Marina Abramovic, likely the world’s most famous performance artist at the moment, told a German newspaper that she’s “free,” because she has no husband and no children, and that children hold female artists back, according to Art Net News, which translated the sprawling interview.
“The difference between theater and performance is that in the theater the blood is ketchup, and in performance, it’s real,” she told the paper, adding that she is exhausted by the need to be physically present (her most recent signature work, after all, is called The Artist is Present) for her work to be shown. This has made for an exhausting international travel schedule that could not easily accommodate children.
“I had three abortions because I was certain that it would be a disaster for my work,” she said, because it takes so much of her energy already, and, as we all know, children require lots of energy.
Coming up on her 70th birthday, the artist—who divorced her second husband, video artist Paolo Canevari, in 2009, and was sued by her former lover, the German artist Ulay, last year, over the custody of works they made together—is low on fucks to give, it would seem. Indeed, the German article’s headline is a direct quote from Abramovic, translated roughly by Google as “With 70 You Have To Reduce The Bullshit.”
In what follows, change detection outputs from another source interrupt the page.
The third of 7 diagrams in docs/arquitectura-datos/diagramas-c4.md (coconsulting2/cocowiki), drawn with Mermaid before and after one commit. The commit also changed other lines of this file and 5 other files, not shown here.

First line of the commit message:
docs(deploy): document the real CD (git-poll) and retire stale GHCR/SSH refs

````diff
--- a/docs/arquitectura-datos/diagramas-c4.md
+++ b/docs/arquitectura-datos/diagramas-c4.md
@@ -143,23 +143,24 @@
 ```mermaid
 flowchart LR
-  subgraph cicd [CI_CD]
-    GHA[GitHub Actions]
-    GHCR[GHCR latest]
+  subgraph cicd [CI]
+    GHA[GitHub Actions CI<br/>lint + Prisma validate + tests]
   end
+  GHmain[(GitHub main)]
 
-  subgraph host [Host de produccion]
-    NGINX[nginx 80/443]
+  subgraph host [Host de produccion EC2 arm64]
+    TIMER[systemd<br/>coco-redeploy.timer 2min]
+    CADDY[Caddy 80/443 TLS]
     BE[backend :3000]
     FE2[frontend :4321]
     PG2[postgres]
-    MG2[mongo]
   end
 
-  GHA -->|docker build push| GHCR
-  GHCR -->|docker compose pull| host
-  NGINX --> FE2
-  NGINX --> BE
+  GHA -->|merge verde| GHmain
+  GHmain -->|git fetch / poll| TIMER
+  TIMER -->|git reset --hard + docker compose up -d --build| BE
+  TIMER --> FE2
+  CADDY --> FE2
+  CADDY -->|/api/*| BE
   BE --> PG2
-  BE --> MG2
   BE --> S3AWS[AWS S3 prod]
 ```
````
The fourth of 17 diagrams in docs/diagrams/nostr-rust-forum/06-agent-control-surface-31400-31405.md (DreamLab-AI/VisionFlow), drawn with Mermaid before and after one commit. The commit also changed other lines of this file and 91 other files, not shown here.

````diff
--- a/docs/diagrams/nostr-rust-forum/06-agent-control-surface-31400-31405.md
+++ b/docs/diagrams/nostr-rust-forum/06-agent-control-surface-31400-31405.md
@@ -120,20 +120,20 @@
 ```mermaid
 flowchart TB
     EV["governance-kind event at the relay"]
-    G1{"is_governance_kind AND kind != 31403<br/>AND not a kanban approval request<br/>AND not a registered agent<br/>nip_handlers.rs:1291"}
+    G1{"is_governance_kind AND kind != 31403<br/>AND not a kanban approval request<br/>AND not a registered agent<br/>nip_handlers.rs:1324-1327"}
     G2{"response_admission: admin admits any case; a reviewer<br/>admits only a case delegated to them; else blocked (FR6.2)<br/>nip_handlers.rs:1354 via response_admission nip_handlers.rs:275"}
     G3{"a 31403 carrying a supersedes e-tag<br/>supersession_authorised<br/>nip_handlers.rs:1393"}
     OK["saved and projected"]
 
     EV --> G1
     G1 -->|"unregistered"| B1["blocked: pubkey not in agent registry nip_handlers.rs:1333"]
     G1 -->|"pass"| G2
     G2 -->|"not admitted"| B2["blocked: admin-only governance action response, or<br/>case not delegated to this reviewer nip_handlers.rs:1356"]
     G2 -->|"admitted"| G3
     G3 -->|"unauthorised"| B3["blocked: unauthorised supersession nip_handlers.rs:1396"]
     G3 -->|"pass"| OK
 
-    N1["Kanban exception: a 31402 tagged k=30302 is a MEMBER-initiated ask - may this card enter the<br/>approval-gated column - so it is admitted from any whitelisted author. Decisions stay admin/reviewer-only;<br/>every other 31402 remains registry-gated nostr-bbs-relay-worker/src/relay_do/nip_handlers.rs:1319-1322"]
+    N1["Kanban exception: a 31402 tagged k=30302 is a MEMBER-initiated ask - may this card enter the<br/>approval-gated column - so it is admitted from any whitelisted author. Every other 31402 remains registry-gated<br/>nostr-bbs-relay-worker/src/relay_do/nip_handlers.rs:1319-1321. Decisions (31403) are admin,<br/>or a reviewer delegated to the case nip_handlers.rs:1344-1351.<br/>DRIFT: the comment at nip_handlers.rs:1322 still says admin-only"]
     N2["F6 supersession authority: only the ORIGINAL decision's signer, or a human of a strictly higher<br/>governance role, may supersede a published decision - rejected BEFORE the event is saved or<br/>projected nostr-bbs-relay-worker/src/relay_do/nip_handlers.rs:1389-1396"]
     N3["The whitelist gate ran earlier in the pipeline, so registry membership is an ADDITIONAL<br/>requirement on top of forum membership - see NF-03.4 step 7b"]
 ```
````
“In my opinion [children are] the reason why women aren’t as successful as men in the art world. There’s plenty of talented women. Why do men take over the important positions? It’s simple. Love, family, children—a woman doesn’t want to sacrifice all of that,” she said.
She also hints that she’s been learning pole dancing (!) and might descend via pole for her next appearance in New York—her birthday celebration at the Guggenheim.
She’s not the only artist to eschew children for her art, and to let the world know about it. YBA Tracey Emin told the U.K.’s Independent in 2014 that she couldn’t be a mother because she’s no flake and does everything she does 100 percent. And you can’t do two things—parenthood and art—100 percent.
“There are good artists that have children. Of course there are,” she said. “They are called men.”